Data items
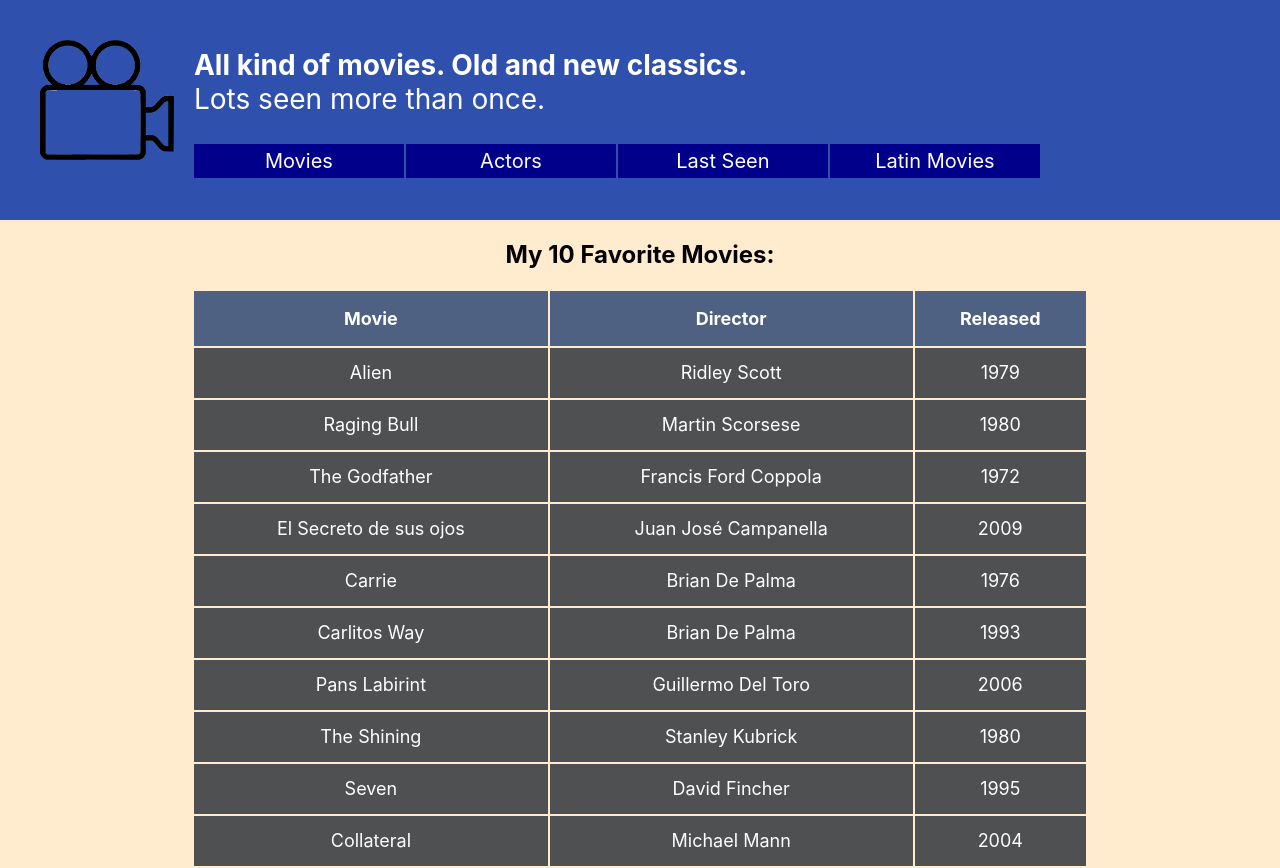
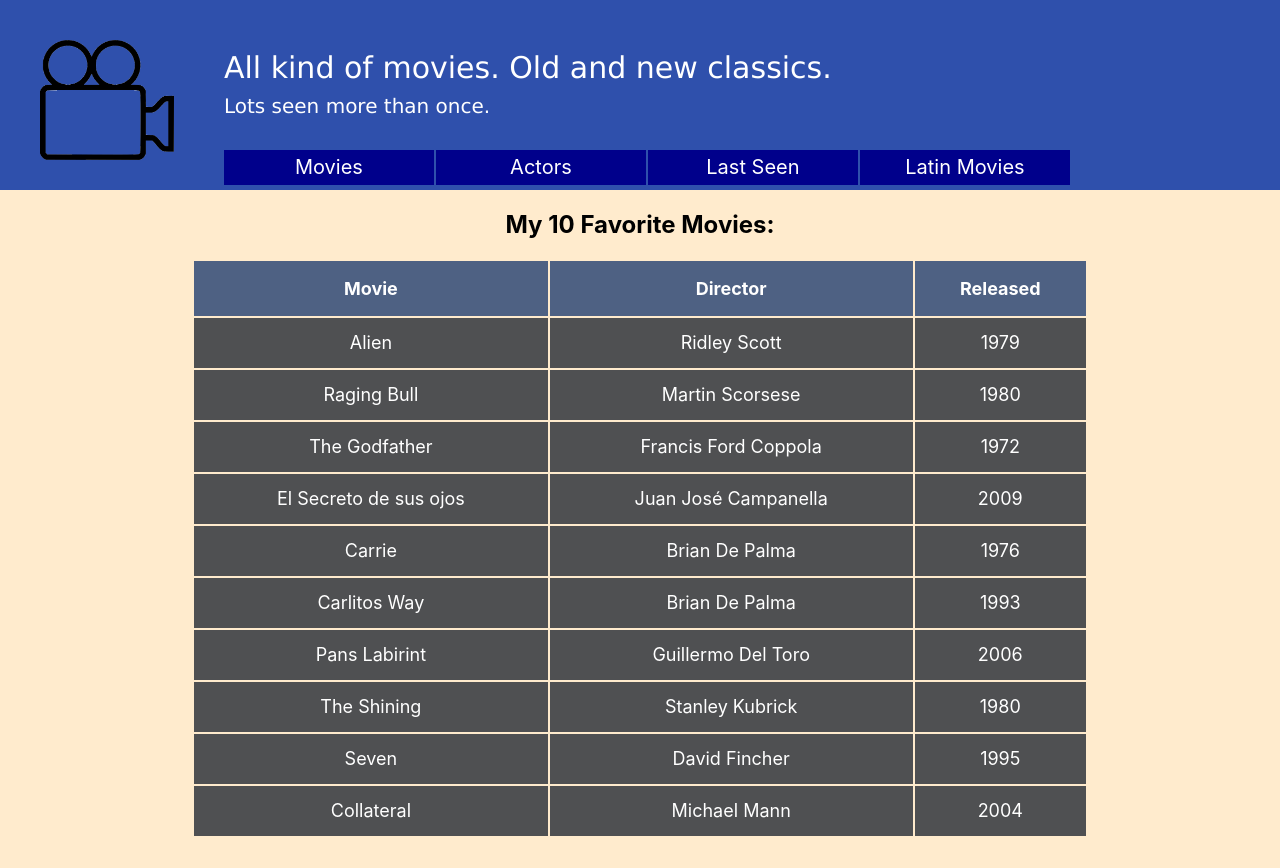
Before and after one commit to darciovilela/react-movies, a React (Create React App) app: page / in a window 1280 px wide. Shown: the top 868 px of the page. Built offline with nearby package versions, Linux system fonts and the light colour scheme; data requests are answered from the project's data file.

Commit message:
Use axios to fetch lastseen and latinmovies

```diff
--- a/src/App.css
+++ b/src/App.css
@@ -4,18 +4,27 @@
 }
 
 .App-header {
-  height: 180px;
+  height: 150px;
   padding: 20px;
   background-color: #2f50ac;
-  font-size: calc(12px + 2vmin);
   color: white;
   text-align: left;
+}
+
+.p-header {
+  font-size: 30px;
+  font-family: 'Lucida Sans', 'Lucida Sans Regular', 'Lucida Grande',
+    'Lucida Sans Unicode', Geneva, Verdana, sans-serif;
+}
+
+span {
+  font-size: 20px;
 }
 
 .App-logo {
   height: 120px;
   pointer-events: none;
-  margin: 20px;
+  margin: 20px 50px 20px 20px;
   float: left;
 }
 
@@ -27,6 +36,7 @@
 .App-header ul li {
   display: inline-block;
   width: 200px;
+  height: 25px;
   text-align: center;
   background: darkblue;
   margin-right: 2px;
@@ -34,13 +44,8 @@
   cursor: pointer;
 }
 
-@keyframes App-logo-spin {
-  from {
-    transform: rotate(0deg);
-  }
-  to {
-    transform: rotate(360deg);
-  }
+.App-header ul li:hover {
+  color: rgb(211, 177, 136);
 }
 
 .Movie-table-head {
--- a/src/components/Header.tsx
+++ b/src/components/Header.tsx
@@ -8,9 +8,9 @@ export const Header = (props: IProps) => {
   return (
     <header className="App-header">
       <img src={logo} className="App-logo" alt="logo" />
-      <p>
-        <b>All kind of movies. Old and new classics.</b> <br />
-        Lots seen more than once.
+      <p className="p-header">
+        All kind of movies. Old and new classics. <br />
+        <span>Lots seen more than once.</span>
       </p>
       <div>
         <ul>
--- a/src/components/LastSeen.tsx
+++ b/src/components/LastSeen.tsx
@@ -1,7 +1,29 @@
-import db from '../data/db.json';
-const lastseen = db.lastseen;
+import { useState, useEffect } from 'react';
+import axios from 'axios';
+
+interface LastSeen {
+  name: string;
+  about: string;
+  rating: string;
+}
 
 export const LastSeen = () => {
+  const [lastseen, setLastSeen] = useState<LastSeen[]>([]);
+
+  useEffect(() => {
+    const callFetchFunction = async () => {
+      const result = await axios.get<LastSeen[]>(
+        'http://localhost:4000/lastseen'
+      );
+      setLastSeen(result.data);
+    };
+    callFetchFunction();
+  }, []);
+
+  if (!lastseen.length) {
+    return <div>Loading... (or empty)</div>;
+  }
+
   return (
     <div>
       <h2>My {lastseen.length} last seen movies:</h2>
--- a/src/components/LatinMovies.tsx
+++ b/src/components/LatinMovies.tsx
@@ -1,7 +1,29 @@
-import db from '../data/db.json';
-const latinmovies = db.latinmovies;
+import { useState, useEffect } from 'react';
+import axios from 'axios';
+
+interface LatinMovie {
+  name: string;
+  country: string;
+  released: string;
+}
 
 export const LatinMovies = () => {
+  const [latinmovies, setLatinMovies] = useState<LatinMovie[]>([]);
+
+  useEffect(() => {
+    const callFetchFunction = async () => {
+      const result = await axios.get<LatinMovie[]>(
+        'http://localhost:4000/latinmovies'
+      );
+      setLatinMovies(result.data);
+    };
+    callFetchFunction();
+  }, []);
+
+  if (!latinmovies.length) {
+    return <div>Loading... (or empty)</div>;
+  }
+
   return (
     <div>
       <h2>{latinmovies.length} Latin Movies that you must see:</h2>
--- a/src/components/MoviesList.tsx
+++ b/src/components/MoviesList.tsx
@@ -1,12 +1,13 @@
 import { useState, useEffect } from 'react';
 import axios from 'axios';
 
+// declaracao do que sera passado na interface
 interface Movie {
   name: string;
   director: string;
   released: string;
 }
-
+// inicio do estado com array vazio
 export const MoviesList = () => {
   const [movies, setMovies] = useState<Movie[]>([]);
 
```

EXERCISE
What you print must match the entries exactly, except that no pictures appear.

ANSWER AREA
Before and after one commit to darciovilela/react-movies, a React (Create React App) app: page / in a window 1280 px wide. Shown: the top 868 px of the page. Built offline with nearby package versions, Linux system fonts and the light colour scheme; data requests are answered from the project's data file.

Commit message:
Use axios to fetch lastseen and latinmovies

```diff
--- a/src/App.css
+++ b/src/App.css
@@ -4,18 +4,27 @@
 }
 
 .App-header {
-  height: 180px;
+  height: 150px;
   padding: 20px;
   background-color: #2f50ac;
-  font-size: calc(12px + 2vmin);
   color: white;
   text-align: left;
+}
+
+.p-header {
+  font-size: 30px;
+  font-family: 'Lucida Sans', 'Lucida Sans Regular', 'Lucida Grande',
+    'Lucida Sans Unicode', Geneva, Verdana, sans-serif;
+}
+
+span {
+  font-size: 20px;
 }
 
 .App-logo {
   height: 120px;
   pointer-events: none;
-  margin: 20px;
+  margin: 20px 50px 20px 20px;
   float: left;
 }
 
@@ -27,6 +36,7 @@
 .App-header ul li {
   display: inline-block;
   width: 200px;
+  height: 25px;
   text-align: center;
   background: darkblue;
   margin-right: 2px;
@@ -34,13 +44,8 @@
   cursor: pointer;
 }
 
-@keyframes App-logo-spin {
-  from {
-    transform: rotate(0deg);
-  }
-  to {
-    transform: rotate(360deg);
-  }
+.App-header ul li:hover {
+  color: rgb(211, 177, 136);
 }
 
 .Movie-table-head {
--- a/src/components/Header.tsx
+++ b/src/components/Header.tsx
@@ -8,9 +8,9 @@ export const Header = (props: IProps) => {
   return (
     <header className="App-header">
       <img src={logo} className="App-logo" alt="logo" />
-      <p>
-        <b>All kind of movies. Old and new classics.</b> <br />
-        Lots seen more than once.
+      <p className="p-header">
+        All kind of movies. Old and new classics. <br />
+        <span>Lots seen more than once.</span>
       </p>
       <div>
         <ul>
--- a/src/components/LastSeen.tsx
+++ b/src/components/LastSeen.tsx
@@ -1,7 +1,29 @@
-import db from '../data/db.json';
-const lastseen = db.lastseen;
+import { useState, useEffect } from 'react';
+import axios from 'axios';
+
+interface LastSeen {
+  name: string;
+  about: string;
+  rating: string;
+}
 
 export const LastSeen = () => {
+  const [lastseen, setLastSeen] = useState<LastSeen[]>([]);
+
+  useEffect(() => {
+    const callFetchFunction = async () => {
+      const result = await axios.get<LastSeen[]>(
+        'http://localhost:4000/lastseen'
+      );
+      setLastSeen(result.data);
+    };
+    callFetchFunction();
+  }, []);
+
+  if (!lastseen.length) {
+    return <div>Loading... (or empty)</div>;
+  }
+
   return (
     <div>
       <h2>My {lastseen.length} last seen movies:</h2>
--- a/src/components/LatinMovies.tsx
+++ b/src/components/LatinMovies.tsx
@@ -1,7 +1,29 @@
-import db from '../data/db.json';
-const latinmovies = db.latinmovies;
+import { useState, useEffect } from 'react';
+import axios from 'axios';
+
+interface LatinMovie {
+  name: string;
+  country: string;
+  released: string;
+}
 
 export const LatinMovies = () => {
+  const [latinmovies, setLatinMovies] = useState<LatinMovie[]>([]);
+
+  useEffect(() => {
+    const callFetchFunction = async () => {
+      const result = await axios.get<LatinMovie[]>(
+        'http://localhost:4000/latinmovies'
+      );
+      setLatinMovies(result.data);
+    };
+    callFetchFunction();
+  }, []);
+
+  if (!latinmovies.length) {
+    return <div>Loading... (or empty)</div>;
+  }
+
   return (
     <div>
       <h2>{latinmovies.length} Latin Movies that you must see:</h2>
--- a/src/components/MoviesList.tsx
+++ b/src/components/MoviesList.tsx
@@ -1,12 +1,13 @@
 import { useState, useEffect } from 'react';
 import axios from 'axios';
 
+// declaracao do que sera passado na interface
 interface Movie {
   name: string;
   director: string;
   released: string;
 }
-
+// inicio do estado com array vazio
 export const MoviesList = () => {
   const [movies, setMovies] = useState<Movie[]>([]);
 
```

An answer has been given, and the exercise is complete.